**RECORDS FOR PROCESSING:**
________________________________________

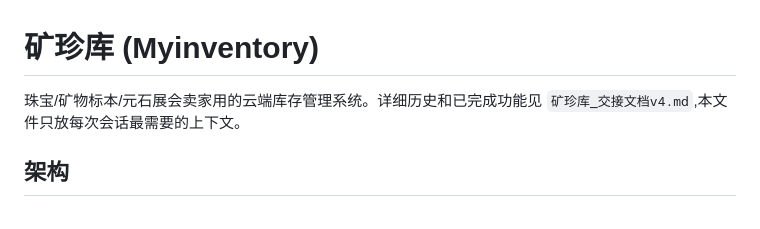
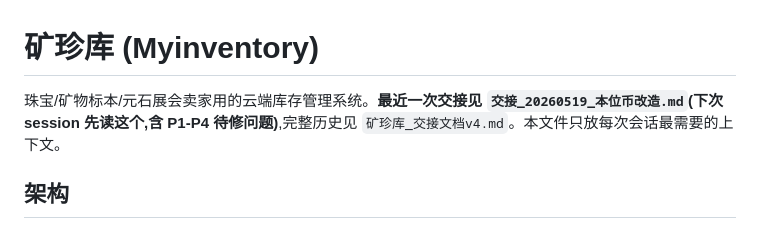
Before and after one commit to lklearnman/learnmans-inventory, a Markdown page: CLAUDE.md, the part around the change. Rendered like a GitHub page.

Commit message:
CLAUDE.md: 顶部指向最新交接文档 (2026-05-19)
让下次 session 一进来就读 交接_20260519_本位币改造.md
而不是错过去读老的 矿珍库_交接文档v4.md。

Co-Authored-By: Claude Opus 4.7 (1M context) <noreply@anthropic.com>

```diff
--- a/CLAUDE.md
+++ b/CLAUDE.md
@@ -1,6 +1,6 @@
 # 矿珍库 (Myinventory)
 
-珠宝/矿物标本/元石展会卖家用的云端库存管理系统。详细历史和已完成功能见 `矿珍库_交接文档v4.md`,本文件只放每次会话最需要的上下文。
+珠宝/矿物标本/元石展会卖家用的云端库存管理系统。**最近一次交接见 `交接_20260519_本位币改造.md`(下次 session 先读这个,含 P1-P4 待修问题)**,完整历史见 `矿珍库_交接文档v4.md`。本文件只放每次会话最需要的上下文。
 
 ## 架构
 
```
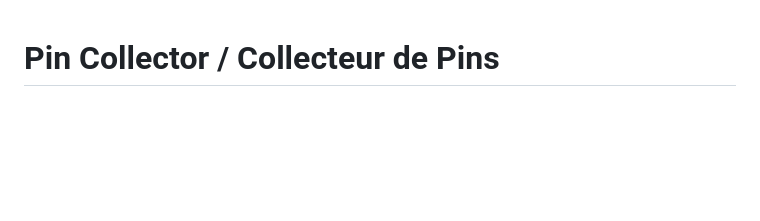
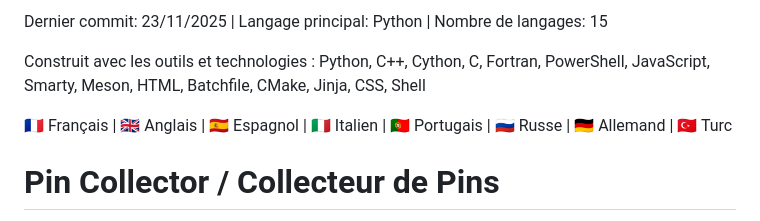
Before and after one commit to Adam-Blf/pin-collector, a Markdown page: README.md, the part around the change. Rendered like a GitHub page; blank space fills up the shorter version.

Commit message:
Initial commit or update

```diff
--- a/README.md
+++ b/README.md
@@ -1,3 +1,11 @@
+Dernier commit: 23/11/2025 | Langage principal: Python | Nombre de langages: 15
+
+Construit avec les outils et technologies :
+Python, C++, Cython, C, Fortran, PowerShell, JavaScript, Smarty, Meson, HTML, Batchfile, CMake, Jinja, CSS, Shell
+
+🇫🇷 Français | 🇬🇧 Anglais | 🇪🇸 Espagnol | 🇮🇹 Italien | 🇵🇹 Portugais | 🇷🇺 Russe | 🇩🇪 Allemand | 🇹🇷 Turc
+
+
 # Pin Collector / Collecteur de Pins
 
 [🇫🇷 Version Française](#version-française) | [🇬🇧 English Version](#english-version)
```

________________________________________

**TASK TO COMPLETE:** Each line in the data that holds the string "README" needs to be copied.

**THE COMPLETED TASK:**
Before and after one commit to Adam-Blf/pin-collector, a Markdown page: README.md, the part around the change. Rendered like a GitHub page; blank space fills up the shorter version.
--- a/README.md
+++ b/README.md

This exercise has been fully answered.